Stored items
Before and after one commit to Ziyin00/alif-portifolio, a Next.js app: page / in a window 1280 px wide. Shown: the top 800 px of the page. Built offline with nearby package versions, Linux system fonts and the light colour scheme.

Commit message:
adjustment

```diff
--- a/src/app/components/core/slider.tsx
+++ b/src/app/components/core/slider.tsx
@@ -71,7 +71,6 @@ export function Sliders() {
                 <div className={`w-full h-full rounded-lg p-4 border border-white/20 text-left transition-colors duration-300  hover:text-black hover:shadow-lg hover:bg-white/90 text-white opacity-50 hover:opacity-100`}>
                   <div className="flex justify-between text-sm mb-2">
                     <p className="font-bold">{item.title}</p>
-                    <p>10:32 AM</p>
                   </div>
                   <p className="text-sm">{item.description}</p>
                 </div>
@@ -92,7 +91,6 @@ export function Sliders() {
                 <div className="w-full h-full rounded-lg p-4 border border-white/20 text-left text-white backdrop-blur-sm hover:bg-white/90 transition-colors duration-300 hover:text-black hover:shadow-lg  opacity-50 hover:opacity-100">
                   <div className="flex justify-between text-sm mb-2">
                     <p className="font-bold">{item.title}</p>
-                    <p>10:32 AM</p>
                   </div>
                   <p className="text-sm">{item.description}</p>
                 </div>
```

TRY IT.
Where does the string "export" appear in the records above? Return every line that holds it.

RESPONSE BELOW.
@@ -71,7 +71,6 @@ export function Sliders() {
@@ -92,7 +91,6 @@ export function Sliders() {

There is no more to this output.